• Problem details
Without leaving out a single line, copy the records exactly.

[Items listed in a dataset]
*****
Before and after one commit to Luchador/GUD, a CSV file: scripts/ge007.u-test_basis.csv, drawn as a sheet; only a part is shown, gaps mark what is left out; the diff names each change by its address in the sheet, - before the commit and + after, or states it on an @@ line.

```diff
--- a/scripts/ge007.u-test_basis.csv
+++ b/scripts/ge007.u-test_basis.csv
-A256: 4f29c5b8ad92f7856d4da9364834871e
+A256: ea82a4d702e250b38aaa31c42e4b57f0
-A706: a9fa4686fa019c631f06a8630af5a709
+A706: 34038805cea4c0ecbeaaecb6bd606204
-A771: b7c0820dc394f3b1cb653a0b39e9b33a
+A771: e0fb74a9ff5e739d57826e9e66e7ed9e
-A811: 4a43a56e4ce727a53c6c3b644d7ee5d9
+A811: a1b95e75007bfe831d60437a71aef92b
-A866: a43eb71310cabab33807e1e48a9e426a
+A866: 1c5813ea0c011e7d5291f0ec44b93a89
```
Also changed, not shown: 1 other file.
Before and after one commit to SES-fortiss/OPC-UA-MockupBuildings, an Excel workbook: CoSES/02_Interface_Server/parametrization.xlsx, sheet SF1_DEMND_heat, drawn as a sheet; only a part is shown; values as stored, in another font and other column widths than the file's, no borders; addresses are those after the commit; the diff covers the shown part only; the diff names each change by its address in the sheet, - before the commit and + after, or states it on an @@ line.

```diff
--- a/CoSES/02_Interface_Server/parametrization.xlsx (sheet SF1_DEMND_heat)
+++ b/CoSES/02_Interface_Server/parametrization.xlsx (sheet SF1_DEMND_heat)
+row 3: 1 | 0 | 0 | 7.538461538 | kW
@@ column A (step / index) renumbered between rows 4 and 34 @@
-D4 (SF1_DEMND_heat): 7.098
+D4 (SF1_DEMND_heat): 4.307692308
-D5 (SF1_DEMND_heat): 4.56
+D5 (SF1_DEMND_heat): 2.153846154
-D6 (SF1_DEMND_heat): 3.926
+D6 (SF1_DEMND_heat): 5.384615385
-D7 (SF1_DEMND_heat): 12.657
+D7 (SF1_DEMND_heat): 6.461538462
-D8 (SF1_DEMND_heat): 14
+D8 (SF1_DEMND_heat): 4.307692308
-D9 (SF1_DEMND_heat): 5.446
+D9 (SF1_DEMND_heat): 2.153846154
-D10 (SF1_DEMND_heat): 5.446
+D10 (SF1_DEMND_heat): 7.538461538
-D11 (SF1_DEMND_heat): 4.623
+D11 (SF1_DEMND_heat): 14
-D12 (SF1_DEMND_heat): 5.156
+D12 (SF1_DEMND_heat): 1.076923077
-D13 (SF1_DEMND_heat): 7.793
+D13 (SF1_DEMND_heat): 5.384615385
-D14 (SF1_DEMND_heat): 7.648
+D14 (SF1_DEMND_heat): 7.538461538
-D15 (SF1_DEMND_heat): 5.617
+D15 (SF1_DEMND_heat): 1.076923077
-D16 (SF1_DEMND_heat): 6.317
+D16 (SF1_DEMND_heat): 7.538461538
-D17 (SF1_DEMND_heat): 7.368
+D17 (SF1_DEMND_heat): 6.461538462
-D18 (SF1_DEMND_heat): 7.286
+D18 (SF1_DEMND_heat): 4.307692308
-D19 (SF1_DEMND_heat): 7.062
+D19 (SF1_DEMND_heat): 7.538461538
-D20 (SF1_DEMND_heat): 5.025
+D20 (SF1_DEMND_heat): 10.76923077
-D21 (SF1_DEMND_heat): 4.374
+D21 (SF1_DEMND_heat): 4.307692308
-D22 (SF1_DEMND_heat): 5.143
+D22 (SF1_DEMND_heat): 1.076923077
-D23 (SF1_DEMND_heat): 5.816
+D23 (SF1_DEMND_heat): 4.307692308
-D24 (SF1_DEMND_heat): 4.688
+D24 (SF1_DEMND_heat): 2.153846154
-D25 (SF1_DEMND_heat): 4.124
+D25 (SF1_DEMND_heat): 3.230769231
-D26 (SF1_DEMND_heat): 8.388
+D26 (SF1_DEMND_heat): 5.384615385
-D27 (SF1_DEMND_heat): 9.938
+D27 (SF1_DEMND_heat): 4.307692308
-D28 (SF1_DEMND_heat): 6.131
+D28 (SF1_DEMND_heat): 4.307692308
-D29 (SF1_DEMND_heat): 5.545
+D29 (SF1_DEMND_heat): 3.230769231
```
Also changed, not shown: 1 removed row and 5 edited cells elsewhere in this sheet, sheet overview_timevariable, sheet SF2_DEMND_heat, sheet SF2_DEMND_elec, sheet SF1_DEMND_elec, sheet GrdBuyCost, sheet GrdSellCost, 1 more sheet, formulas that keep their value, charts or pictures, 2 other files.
*****
• Response
Before and after one commit to Luchador/GUD, a CSV file: scripts/ge007.u-test_basis.csv, drawn as a sheet; only a part is shown, gaps mark what is left out; the diff names each change by its address in the sheet, - before the commit and + after, or states it on an @@ line.

```diff
--- a/scripts/ge007.u-test_basis.csv
+++ b/scripts/ge007.u-test_basis.csv
-A256: 4f29c5b8ad92f7856d4da9364834871e
+A256: ea82a4d702e250b38aaa31c42e4b57f0
-A706: a9fa4686fa019c631f06a8630af5a709
+A706: 34038805cea4c0ecbeaaecb6bd606204
-A771: b7c0820dc394f3b1cb653a0b39e9b33a
+A771: e0fb74a9ff5e739d57826e9e66e7ed9e
-A811: 4a43a56e4ce727a53c6c3b644d7ee5d9
+A811: a1b95e75007bfe831d60437a71aef92b
-A866: a43eb71310cabab33807e1e48a9e426a
+A866: 1c5813ea0c011e7d5291f0ec44b93a89
```
Also changed, not shown: 1 other file.
Before and after one commit to SES-fortiss/OPC-UA-MockupBuildings, an Excel workbook: CoSES/02_Interface_Server/parametrization.xlsx, sheet SF1_DEMND_heat, drawn as a sheet; only a part is shown; values as stored, in another font and other column widths than the file's, no borders; addresses are those after the commit; the diff covers the shown part only; the diff names each change by its address in the sheet, - before the commit and + after, or states it on an @@ line.

```diff
--- a/CoSES/02_Interface_Server/parametrization.xlsx (sheet SF1_DEMND_heat)
+++ b/CoSES/02_Interface_Server/parametrization.xlsx (sheet SF1_DEMND_heat)
+row 3: 1 | 0 | 0 | 7.538461538 | kW
@@ column A (step / index) renumbered between rows 4 and 34 @@
-D4 (SF1_DEMND_heat): 7.098
+D4 (SF1_DEMND_heat): 4.307692308
-D5 (SF1_DEMND_heat): 4.56
+D5 (SF1_DEMND_heat): 2.153846154
-D6 (SF1_DEMND_heat): 3.926
+D6 (SF1_DEMND_heat): 5.384615385
-D7 (SF1_DEMND_heat): 12.657
+D7 (SF1_DEMND_heat): 6.461538462
-D8 (SF1_DEMND_heat): 14
+D8 (SF1_DEMND_heat): 4.307692308
-D9 (SF1_DEMND_heat): 5.446
+D9 (SF1_DEMND_heat): 2.153846154
-D10 (SF1_DEMND_heat): 5.446
+D10 (SF1_DEMND_heat): 7.538461538
-D11 (SF1_DEMND_heat): 4.623
+D11 (SF1_DEMND_heat): 14
-D12 (SF1_DEMND_heat): 5.156
+D12 (SF1_DEMND_heat): 1.076923077
-D13 (SF1_DEMND_heat): 7.793
+D13 (SF1_DEMND_heat): 5.384615385
-D14 (SF1_DEMND_heat): 7.648
+D14 (SF1_DEMND_heat): 7.538461538
-D15 (SF1_DEMND_heat): 5.617
+D15 (SF1_DEMND_heat): 1.076923077
-D16 (SF1_DEMND_heat): 6.317
+D16 (SF1_DEMND_heat): 7.538461538
-D17 (SF1_DEMND_heat): 7.368
+D17 (SF1_DEMND_heat): 6.461538462
-D18 (SF1_DEMND_heat): 7.286
+D18 (SF1_DEMND_heat): 4.307692308
-D19 (SF1_DEMND_heat): 7.062
+D19 (SF1_DEMND_heat): 7.538461538
-D20 (SF1_DEMND_heat): 5.025
+D20 (SF1_DEMND_heat): 10.76923077
-D21 (SF1_DEMND_heat): 4.374
+D21 (SF1_DEMND_heat): 4.307692308
-D22 (SF1_DEMND_heat): 5.143
+D22 (SF1_DEMND_heat): 1.076923077
-D23 (SF1_DEMND_heat): 5.816
+D23 (SF1_DEMND_heat): 4.307692308
-D24 (SF1_DEMND_heat): 4.688
+D24 (SF1_DEMND_heat): 2.153846154
-D25 (SF1_DEMND_heat): 4.124
+D25 (SF1_DEMND_heat): 3.230769231
-D26 (SF1_DEMND_heat): 8.388
+D26 (SF1_DEMND_heat): 5.384615385
-D27 (SF1_DEMND_heat): 9.938
+D27 (SF1_DEMND_heat): 4.307692308
-D28 (SF1_DEMND_heat): 6.131
+D28 (SF1_DEMND_heat): 4.307692308
-D29 (SF1_DEMND_heat): 5.545
+D29 (SF1_DEMND_heat): 3.230769231
```
Also changed, not shown: 1 removed row and 5 edited cells elsewhere in this sheet, sheet overview_timevariable, sheet SF2_DEMND_heat, sheet SF2_DEMND_elec, sheet SF1_DEMND_elec, sheet GrdBuyCost, sheet GrdSellCost, 1 more sheet, formulas that keep their value, charts or pictures, 2 other files.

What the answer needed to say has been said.